Depending on the type of job you would like to pursue in this field, you may need an advanced degree. In order to work as an optometrist you must earn a Doctor of Optometry degree, while other professions only require an associate's. Internships and summer jobs within Ophthalmic & Optometric Support Services will allow you to learn more about the different career options and the necessary requirements for each.
ophthalmic and optometric support services degree applicants generally need have finished high school or their GED. Many schools may also have GPA and SAT/ACT score minimums that must be met. In addition to these basic ophthalmic and optometric support services program qualifications, to serve in some optometric support careers, special certification may be required outside of your degree.
There are various different levels of optometric support degrees.

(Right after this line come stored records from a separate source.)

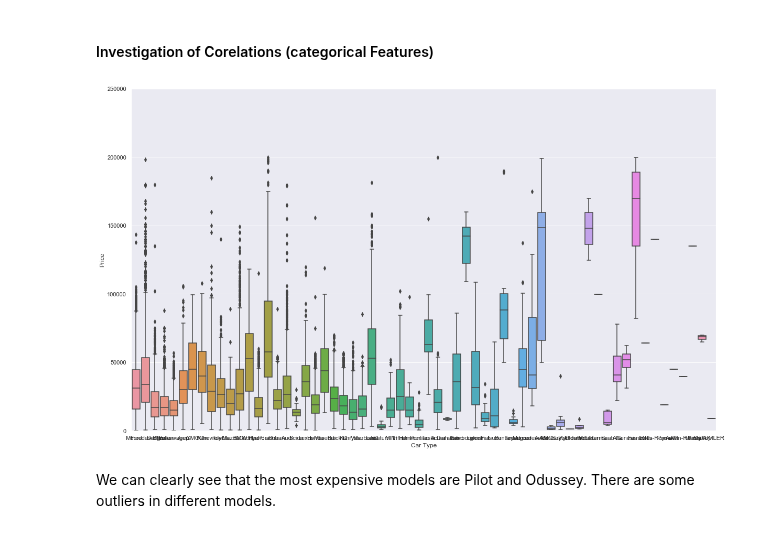
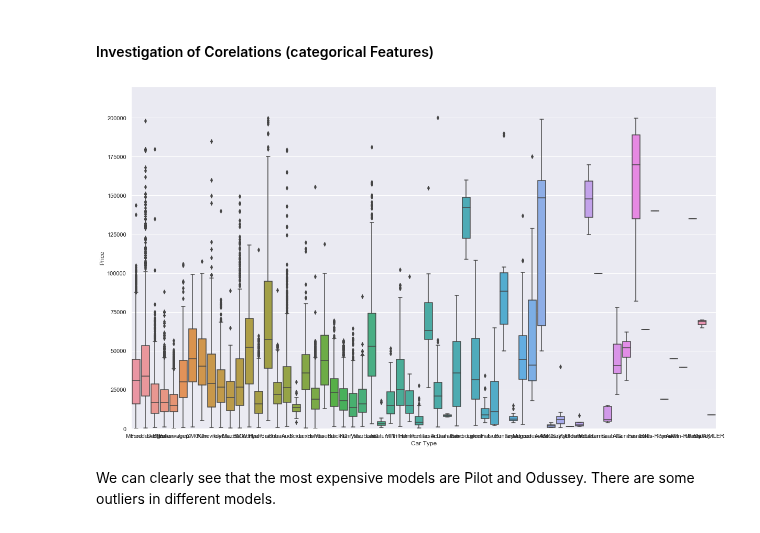
Before and after one commit to kavehamini/Used-Car-Price-Predictor, a Jupyter notebook: Analysis, Cleaning and Visualization of Used Honda Dataset obtained by Scraping Kijiji.ipynb, the cells around one changed output. Saved outputs shown, nothing was run; the diff lists cells and outputs as text; code cells hidden in the pictures.

```diff
--- a/Analysis, Cleaning and Visualization of Used Honda Dataset obtained by Scraping Kijiji.ipynb
+++ b/Analysis, Cleaning and Visualization of Used Honda Dataset obtained by Scraping Kijiji.ipynb
@@ -321,8 +260,0 @@ Now, we will again plot the distribution of  Milage / Price
-# %%
-# distributionof  Milage / Price (plot box and milage bins)
-plt.figure(figsize = (20, 12))
-#Binning the milage data to visualize better
-bins=[0, 50000, 100000, 200000, 300000, 400000]
-labels = ['very Low milage', 'Low milage','Medium Milage','High Milage','Very High Milage']
-df['Milage Bins'] = pd.cut(df['Milage'], bins=bins, labels=labels)
-sns.boxplot(x = 'Milage Bins', y = 'Price', data =df)
@@ -353,11 +282,11 @@ plt.show()
 # %%
 # Box plot Make Model/Price
 data = pd.concat([df['Price'], df['Car Type']], axis=1)
 f, ax = plt.subplots(figsize=(20, 12))
 fig = sns.boxplot(x="Car Type", y="Price", data=data)
-fig.axis(ymin=0, ymax=250000);
+fig.axis(ymin=0, ymax=220000);
 # %% [output]
-[figure, old version]
+[figure, new version]
 # %% [markdown]
 We can clearly see that the most expensive models are Pilot and Odussey. There are some outliers in different models.
 # %%
```
Also changed, not shown: parts of 16 cells of this notebook.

Ophthalmic & Optometric Support Services programs offered by schools range from a to a , which is the highest optometric support degree you can get. How long it takes to complete some common optometric support degree levels is shown below.
|Degree||Credit Requirements||Typical Program Length|

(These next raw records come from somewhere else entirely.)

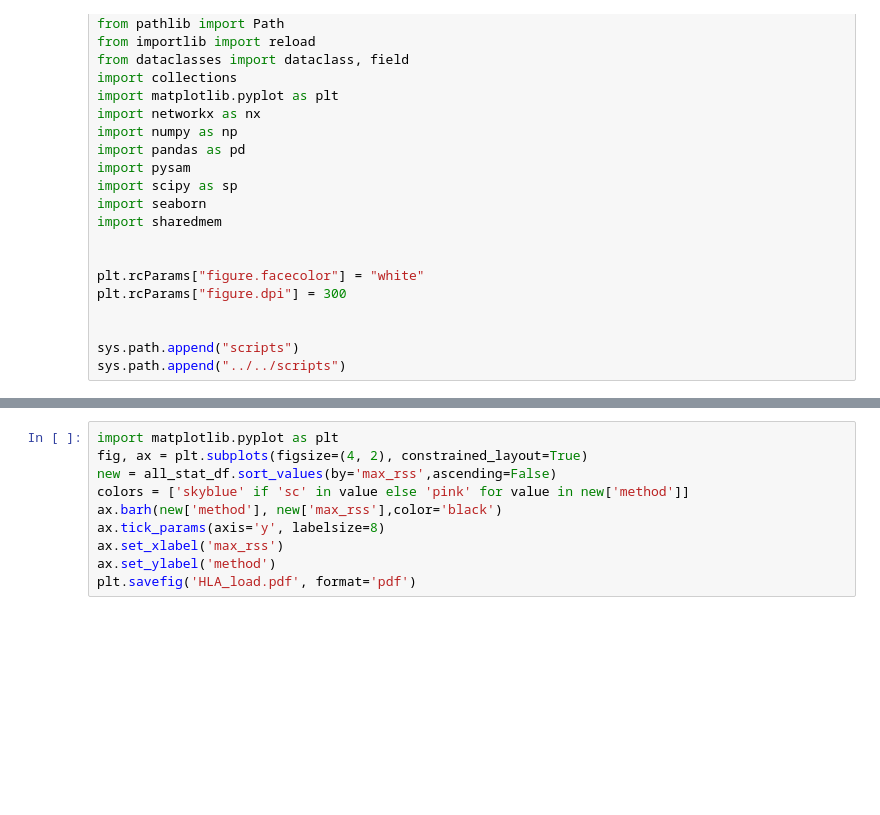
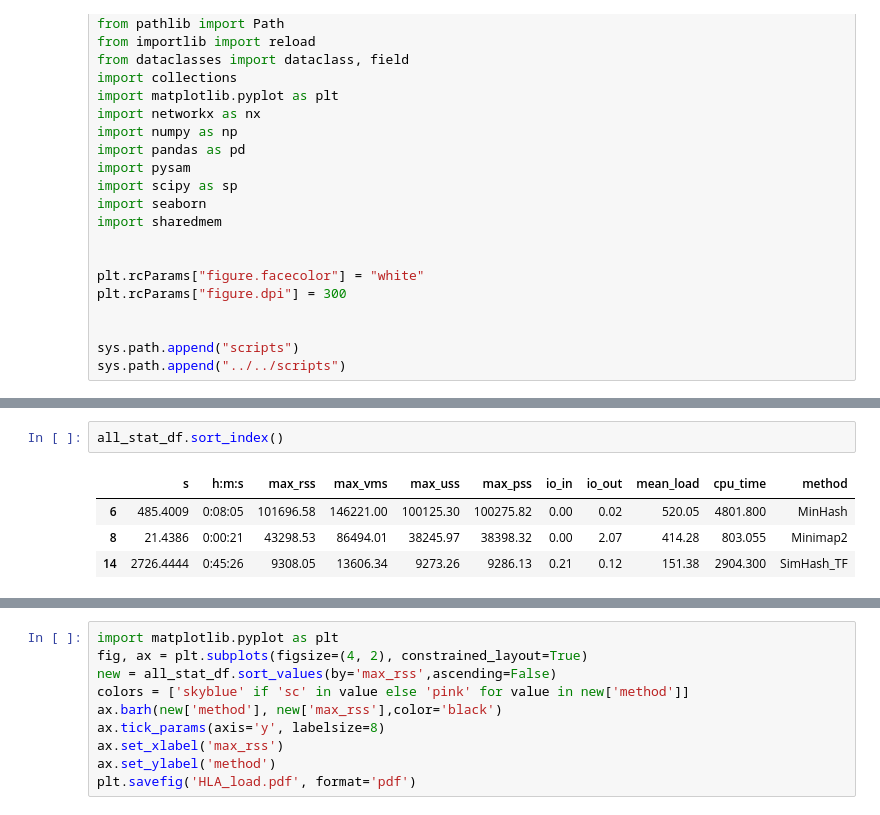
Before and after one commit to jzhang-dev/kNN-overlap-finder, a Jupyter notebook: notebooks/visulization/memory_usage.ipynb, the cells around one changed output, grey strips where cells are left out. Cells and saved outputs as stored; diff of their text form; blank space fills up the shorter version.

```diff
--- a/notebooks/visulization/memory_usage.ipynb
+++ b/notebooks/visulization/memory_usage.ipynb
@@ -68,3 +73,10 @@ all_stat_df.sort_index()
+# %%
+all_stat_df.sort_index()
+# %% [output]
+|  | s | h:m:s | max_rss | max_vms | max_uss | max_pss | io_in | io_out | mean_load | cpu_time | method |
+| 6 | 485.4009 | 0:08:05 | 101696.58 | 146221.00 | 100125.30 | 100275.82 | 0.00 | 0.02 | 520.05 | 4801.800 | MinHash |
+| 8 | 21.4386 | 0:00:21 | 43298.53 | 86494.01 | 38245.97 | 38398.32 | 0.00 | 2.07 | 414.28 | 803.055 | Minimap2 |
+| 14 | 2726.4444 | 0:45:26 | 9308.05 | 13606.34 | 9273.26 | 9286.13 | 0.21 | 0.12 | 151.38 | 2904.300 | SimHash_TF |
 # %%
 import matplotlib.pyplot as plt
 fig, ax = plt.subplots(figsize=(4, 2), constrained_layout=True)
```
Also changed, not shown: parts of 5 cells of this notebook, 26 other files.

|Associate Degree||60-70 credits||2 years|
|Bachelor’s Degree||120 credits||4 years|
|Master’s Degree||50-70 credits||1-3 years|

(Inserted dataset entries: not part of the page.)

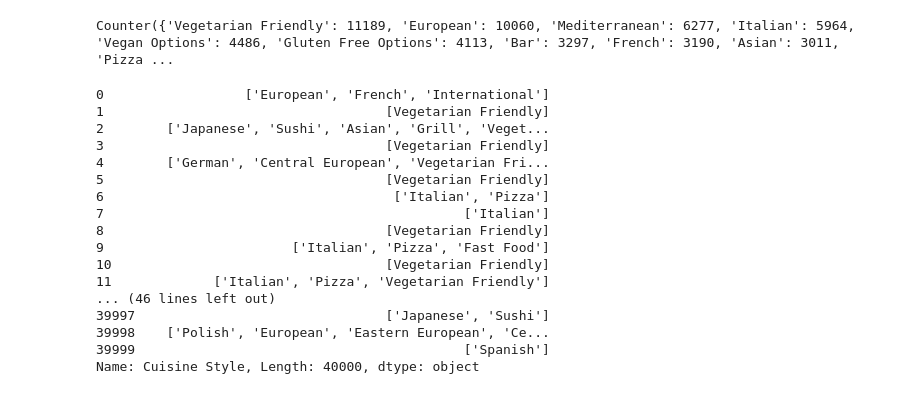
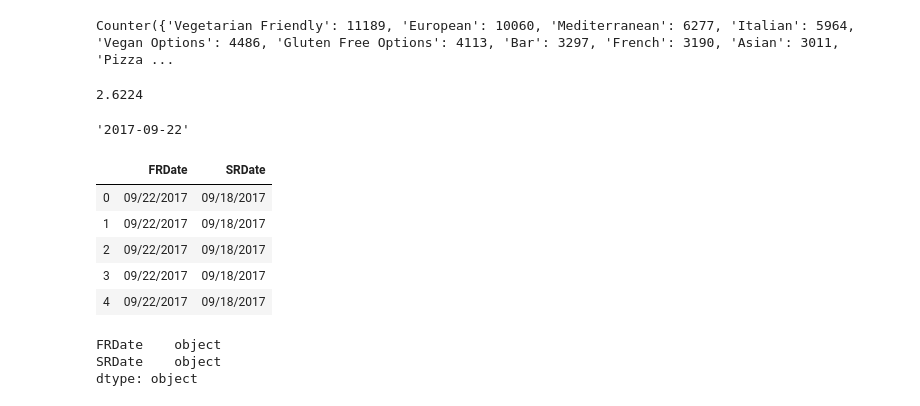
Before and after one commit to demade74/sf_module_0, a Jupyter notebook: module1.ipynb, the cells around one changed output. Drawn from its saved outputs; the diff is of its cells as text; code cells hidden in the pictures.

```diff
--- a/module1.ipynb
+++ b/module1.ipynb
@@ -140,2 +141,9 @@ def str_to_list(string):
 # %%
-[string.strip("\'") for string in data.iloc[1670, 7].replace('[', '').replace(']', '').split(', ')]
+# Преобразование строкового представления списков в list (для признака Reviews)
+def reviews_to_list(string, dates=False):
+    revies = [string.strip("\'") for string in data.iloc[1670, 7].replace('[', '').replace(']', '').split(', ')]
+
+    if dates:
+        return revies[-2:]
+    else:
+        return revies[:2]
@@ -192,22 +195,42 @@ Counter({'Vegetarian Friendly': 11189, 'European': 10060, 'Mediterranean': 6277,
 # Ответ округлите до одного знака после запятой.
 
 cuisines = data.loc[:, 'Cuisine Style'].fillna('[Vegetarian Friendly]')
-cuisines
+cuisines = cuisines.apply(lambda x: cuisines_to_list(x))
+
+cuisines_in_all_restaurants = []
+
+for cuisine in cuisines:
+    cuisines_in_all_restaurants.append(len(cuisine))
+
+print(np.mean(cuisines_in_all_restaurants))
 # %% [output]
-0                  ['European', 'French', 'International']
-1                                    [Vegetarian Friendly]
-2        ['Japanese', 'Sushi', 'Asian', 'Grill', 'Veget...
-3                                    [Vegetarian Friendly]
-4        ['German', 'Central European', 'Vegetarian Fri...
-5                                    [Vegetarian Friendly]
-6                                     ['Italian', 'Pizza']
-7                                              ['Italian']
-8                                    [Vegetarian Friendly]
-9                        ['Italian', 'Pizza', 'Fast Food']
-10                                   [Vegetarian Friendly]
-11             ['Italian', 'Pizza', 'Vegetarian Friendly']
-... (46 lines left out)
-39997                                ['Japanese', 'Sushi']
-39998    ['Polish', 'European', 'Eastern European', 'Ce...
-39999                                          ['Spanish']
-Name: Cuisine Style, Length: 40000, dtype: object
+2.6224
+# %%
+#datetime('09/22/2017')
+pd.to_datetime('09/22/2017').strftime('%Y-%m-%d')
+# %% [output]
+'2017-09-22'
+# %%
+reviews = data.loc[:, 'Reviews']
+reviews_dates = reviews.apply(lambda x: reviews_to_list(x, True))
+dates_df = pd.concat([pd.Series([date[0] for date in reviews_dates]),
+                      pd.Series([date[1] for date in reviews_dates])], axis=1)
+
+dates_df.columns = ['FRDate', 'SRDate']
+pd.to_datetime(dates_df['FRDate'])
+pd.to_datetime(dates_df['SRDate'])
+
+dates_df.head()
+# %% [output]
+|  | FRDate | SRDate |
+| 0 | 09/22/2017 | 09/18/2017 |
+| 1 | 09/22/2017 | 09/18/2017 |
+| 2 | 09/22/2017 | 09/18/2017 |
+| 3 | 09/22/2017 | 09/18/2017 |
+| 4 | 09/22/2017 | 09/18/2017 |
+# %%
+dates_df.dtypes
+# %% [output]
+FRDate    object
+SRDate    object
+dtype: object
```
Also changed, not shown: parts of 3 cells of this notebook.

|Doctorate||Program required coursework including thesis or dissertation||At least 4 years|
An associate degree is the most common level of education achieved by those in careers related to optometric support, with approximately 27.7% of workers getting one. People currently working in careers related to optometric support tend obtained the following education levels.
|Level of Education||Percentage of Workers|
|High School Diploma||32.2%|
|Associate’s Degree (or other 2-year degree)||28.2%|
|Some College Courses||6.0%|
|Less than a High School Diploma||2.0%|
The education level required is different depending on the optometric support career you are seeking.
Ophthalmic & Optometric Support Services graduates typically perform various tasks within an optometrist's office depending on the area of specialization you decide to major in. Other people pursue positions in physicians' offices, other medical centers, or decide to open their own practice.
Want a job when you graduate with your optometric support degree? Ophthalmic & Optometric Support Services careers are expected to grow 16.7% between 2016 and 2026.
The following options are some of the most in-demand careers related to ophthalmic and optometric support services.
|Occupation Name||Projected Jobs||Expected Growth|
|Ophthalmic Medical Technicians||53,200||19.6%|
Ophthalmic & Optometric Support Services graduates between 2017-2019 reported earning an average of $34,172 in the 2019-2020 timeframe. Earnings can range from as low as $21,432 to as high as $47,441. As you might expect, salaries for optometric support graduates vary depending on the level of education that was acquired.
Salaries for ophthalmic and optometric support services graduates can vary widely by the occupation you choose as well. The following table shows the top highest paying careers optometric support grads often go into.
|Occupation Name||Median Average Salary|
|Ophthalmic Medical Technicians||$38,220|
With over 115 different optometric support degree programs to choose from, finding the best fit for you can be a challenge. Fortunately you have come to the right place. We have analyzed all of these schools to come up with hundreds of unbiased optometric support school rankings to help you with this.
Ophthalmic & Optometric Support Services is one of 30 different types of Health Professions programs to choose from.
|Opticianry/Ophthalmic Dispensing Optician||511|
|Other Ophthalmic and Optometric Support Services and Allied Professions||44|
|Related Major||Annual Graduates|
|Health & Medical Administrative Services||89,359|
|Allied Health & Medical Assisting Services||84,492|
|Practical Nursing & Nursing Assistants||84,274|
|Allied Health Professions||82,308|
More about our data sources and methodologies.